The lawn care year is about over and maybe you’re ready to be done with the yard for the year and throw the lawn mower in the shed, or maybe you just want a strong final push to get the lawn to winter and to get a head start on your spring yard care for next year. Regardless of your current standing or the status of your grass, there is something here for you. There is no end-all answer when it comes to lawn care in southern Utah, but the more TLC you give your grass, the better and healthier it will be. We have read many contradicting ideas online and in books, but the following ideas have been tested by us, using Cedar City lawns, through multiple years, to where we can confidently say, that these items are not arguable. If done properly, you will see improvements in the overall health of your turf grass now and come spring. You will also reduce the chances of developing problems during the winter such as snow mold or turf rot. These items will be presented in an easiest to hardest-to-perform order. The further you go down the list, the happier you’ll be come spring, and the thicker and healthier your lawn grass will be.
DO NOT Stop Watering Too Early
This takes basically no extra effort as you will have to shut your water off anyway. If grass goes dormant due to drought instead of going dormant due to cold temperatures it does not perform the same during fall/winter and will have a harder time come spring. Instead of turning your water off at the end of September, leave it on for another 3-4 weeks. You do not have to water as frequently nor for as long as you have been. But a good watering once a week or so will keep the soil moist and will let temperature dictate when the grass goes dormant. This will allow the roots to grow and prepare for winter instead of manually turning them off early. Lows below 32 degrees do not necessarily mean the water needs to be off. Pipes are buried and it takes colder temperatures for longer time to freeze pipes.
Begin Lowering Your Height of Cut (HOC)
Shorter grass does better over the winter. It is much more resistant to fungus, snow mold, and other rot problems. It is not healthy to cut too much length all at once, so the worst thing you could do is go from your current height of cut of 3.5” to 2” in one fell swoop. This will shock the grass and most likely send it into dormancy very ill-prepared for winter. Begin in early September lowering your mowing deck a notch every other time you cut. This should lower your overall cut length by ¾”-1” over the course of 6 cuttings. This will actually help the grass to grow deeper and thicker roots, the best winter preparation for a plant. It will look nice, make it easy to mow up the leaves as they fall so you don’t have a massive leaf cleanup project, and come spring your grass will be greener faster, shorter, and healthier.
Fall Fertilizer Application
Spring often gets the glory of being the best season for preparing your lawn for a good year. While spring lawn care is important, we have seen that fall care or the lack thereof, actually influences the coming year more than spring care does.
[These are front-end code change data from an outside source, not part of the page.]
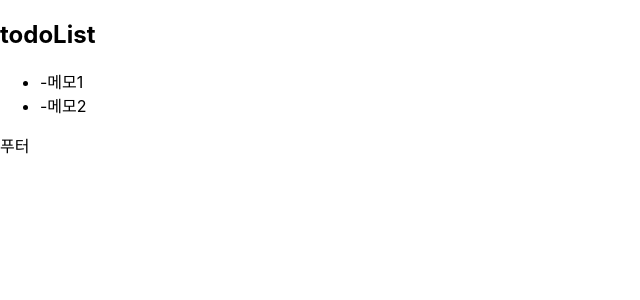
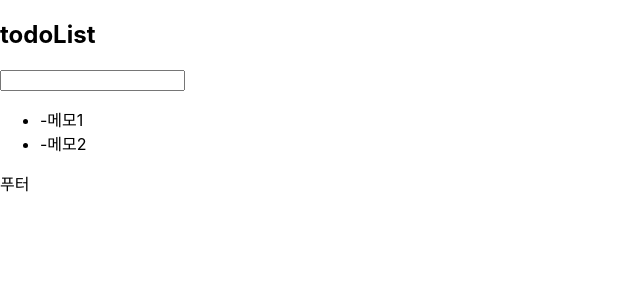
Before and after one commit to Eechul/ts-first-start, a Next.js app: page / in a window 1280 px wide. Shown: the top 300 px of the page, without its empty margins (0-640 px from the left). Built offline with nearby package versions, Linux system fonts and the light colour scheme.

Commit message:
todo item 추가 기능 적용

```diff
--- a/components/TodoInput.tsx
+++ b/components/TodoInput.tsx
@@ -1,11 +1,24 @@
 import React, { useState } from "react"
 
-const TodoInput: React.FC<any> = () => {
+const TodoInput: React.FC<any> = ({ fnSave }) => {
     const [value, setValue] = useState<string>("")
+
+    const handleTextChange = (e: any) => {
+        setValue(e.target.value)
+    }
+
+    const handleTextConfirm = (e: any) => {
+        if(e.keyCode === 13) {
+            fnSave(e.target.value)
+            setValue("")
+        }
+    }
 
     return (
         <>
-            <input type="text" />
+            <input type="text" value={value} onChange={(e) => handleTextChange(e)} onKeyUp={handleTextConfirm}/>
         </>
     )
 }
+
+export default TodoInput
--- a/components/TodoList.tsx
+++ b/components/TodoList.tsx
@@ -1,18 +1,20 @@
-import React from "react";
+import React, { useState } from "react";
+import TodoInput from "./TodoInput";
 import TodoItem from "./TodoItem";
 import TodoItemProps from "./TodoItemType";
 
-
 type TodoListProps = {
-    data: Array<TodoItemProps>
+    data: Array<TodoItemProps>,
+    fnSave: Function
 }
 
-const TodoList: React.FC<TodoListProps> = ({ data }) => {
+const TodoList: React.FC<TodoListProps> = ({ data, fnSave }) => {
     return (
         <>
             <h2>todoList</h2>
+            <TodoInput fnSave={fnSave}/>
             <ul>
-                {data.map(item => <TodoItem id={item.id} content={item.content}/>)}
+                {data.map(item => <TodoItem key={item.id} id={item.id} content={item.content}/>)}
             </ul>
         </>
     )
--- a/pages/index.tsx
+++ b/pages/index.tsx
@@ -1,11 +1,14 @@
 import type { NextPage } from 'next'
 import Head from 'next/head'
+import { useState } from 'react'
 import TodoItemProps from '../components/TodoItemType'
 import TodoList from '../components/TodoList'
 
 
+const Home: NextPage = () => {
 
-const data: Array<TodoItemProps> = [
+  const [data, setData] = useState<Array<TodoItemProps>>(
+    [
       {
         id: 0,
         content: '메모1'
@@ -15,8 +18,12 @@ const data: Array<TodoItemProps> = [
         content: '메모2'
       }
     ]
+  )
 
-const Home: NextPage = () => {
+  const saveTodoItem = (content: string): void => {
+    setData(data.concat({ id: data.length+1, content: content }))
+  }
+
   return (
     <>
       <Head>
@@ -25,7 +32,7 @@ const Home: NextPage = () => {
       </Head>
 
       <main>
-        <TodoList data={data}/>
+        <TodoList data={data} fnSave={saveTodoItem}/>
       </main>
 
       <footer>
```
Lines whose indentation alone changed are shown as unchanged.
This has to do with root growth and development, and the fact that nutrition in the fall has time to integrate into the soil and is more evenly and readily available coming growing season than new nutrients thrown on the top that don’t have as even or
Eliminate any Current Problems such as Insects or Fungus
If you’ve been fighting some fungus or bugs (we often hear “grubs” but that’s generally not the creature responsible) fall is the time to kill it. You don’t even have to rehab the grass, just use a broad-spectrum insecticide and a fungicide (both of which can be found at Home Depot, Lowes, IFA, Cal Ranch, etc.). This will eliminate the problem so that when the spring growth hits the problem areas fill in thick and fast. If the problem is still present in the spring, the entire next year will be a battle.
Fall Lawn Aeration
If there was one time to aerate a lawn during the year, when would it be? Fall. Spring is next best. This step is going to be more labor intensive as we assume you don’t have a lawn aerator sitting around in the garage or shed. You’ll have to either hire this out or take the time to rent an aerating and put in the elbow grease. Aeration is great for improving the soil and helping the roots to grow thicker and deeper. It also aids in nutrient and water uptake. Lawn aeration loses or decreases soil compaction which will pay dividends in the fall and when spring arrives. To learn more about the details and benefits of lawn aeration, click here.
Don’t Let Leaves Accumulate
This may or may not be an issue depending on how many trees you have in or around your yard. If your yard looks like fall pictures from New England, you may want to hire out the project. If you don’t get too many leaves then just keep mowing them (they can even be mulched) and don’t allow your lawn to go into winter with any leaves on it.
Hopefully, you’ve found an idea or two that you’re ready to apply. If not, it’s never too late to sign up for Everything Exterior’s Full-Service Landscape Maintenance Package. Please feel free to comment or reach out with any questions or concerns. Thanks for reading!